The Paper Crane is a symbol of success and good fortune, as well as a powerful reminder of perseverance and hope; I felt symbolically it was a perfect fit for the National Network to End Domestic Violence. I used translucent epoxy to give this design a light, airy, almost stained glass appearance.

Be Brave jewelry designed by Emily Lopuch for Alex and Ani and the Special Olympics.

The Special Olympics is the world's largest sports organization for children and adults with intellectual disabilities, providing year-round training and competitions to over 4.5 million athletes, worldwide. When designing this bangle I started with the Special Olympics motto: "Let me win. But if I cannot win, let me be brave in the attempt."

Princess Crown jewelry designed by Emily Lopuch for Alex and Ani and Not For Sale.

Not For Sale is an organization that works to protect people and communities around the world from human trafficking. This charity specifically requested that I design a tiara or crown; Alex and Ani already sold a 2D crown, so I worked with 3D designer Rosangel Somers to create something totally new. I modeled the design of the crown itself after
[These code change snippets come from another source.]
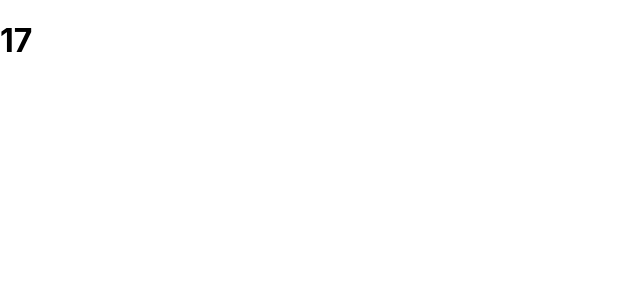
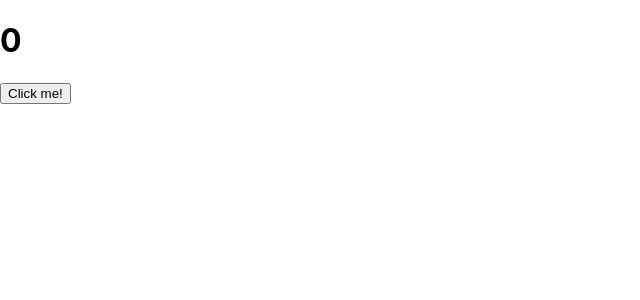
Before and after one commit to Katilina88/DevelhopeReact, a React (Create React App) app in the folder my-app/: page / in a window 1280 px wide. Shown: the top 300 px of the page, without its empty margins (0-640 px from the left). Built offline with nearby package versions, Linux system fonts and the light colour scheme.

Commit message:
feat: aggiunto esercizio events-01

```diff
--- a/my-app/src/App.js
+++ b/my-app/src/App.js
@@ -1,6 +1,8 @@
 import React from "react";
 
 import Counter from './Counter';
+
+import ClickCounter from "./ClickCounter";
 
 
 
@@ -10,7 +12,8 @@ class App extends React.Component {
       <div>
 
 
-       <Counter initialCount={5} increment={3} interval={3000}/>
+       {/*<Counter initialCount={5} increment={3} interval={3000}/>*/}
+       <ClickCounter />
 
       </div>
     )
--- /dev/null
+++ b/my-app/src/ClickCounter.js
@@ -0,0 +1,27 @@
+import React from 'react'
+
+class ClickCounter extends React.Component {
+    constructor(props) {
+        super(props)
+        this.state = {
+            count: 0
+        }
+
+        this.clickHandler = () => {
+            this.setState({
+                count: this.state.count + 1
+            })
+        }
+    }
+
+    render() {
+        return (
+            <div>
+                <h1>{this.state.count}</h1>
+                <button onClick={this.clickHandler}>Click me!</button>
+            </div>
+        )
+    }
+}
+
+export default ClickCounter
--- a/my-app/src/Counter.js
+++ b/my-app/src/Counter.js
@@ -1,4 +1,4 @@
-import React from 'react';
+{/*import React from 'react';
 import CounterDisplay from './CounterDisplay';
 
 class Counter extends React.Component {
@@ -22,4 +22,4 @@ class Counter extends React.Component {
   }
 }
 
-export default Counter;
+export default Counter;*/}
```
Project C.A.T. supports a global effort to double the number of tigers in the wild by 2022. By conserving nearly two million acres of protected land in India and Bhutan, this initiative aims to ensure a healthy habitat for future generations of tigers.  I stayed simple with this one, using the gold of the charm itself to represent the orange of the tiger's coat, and black epoxy for its stripes. I wanted this charm to feel trendy and serious, reflecting the fierce beauty of these animals that Project C.A.T. is trying to save.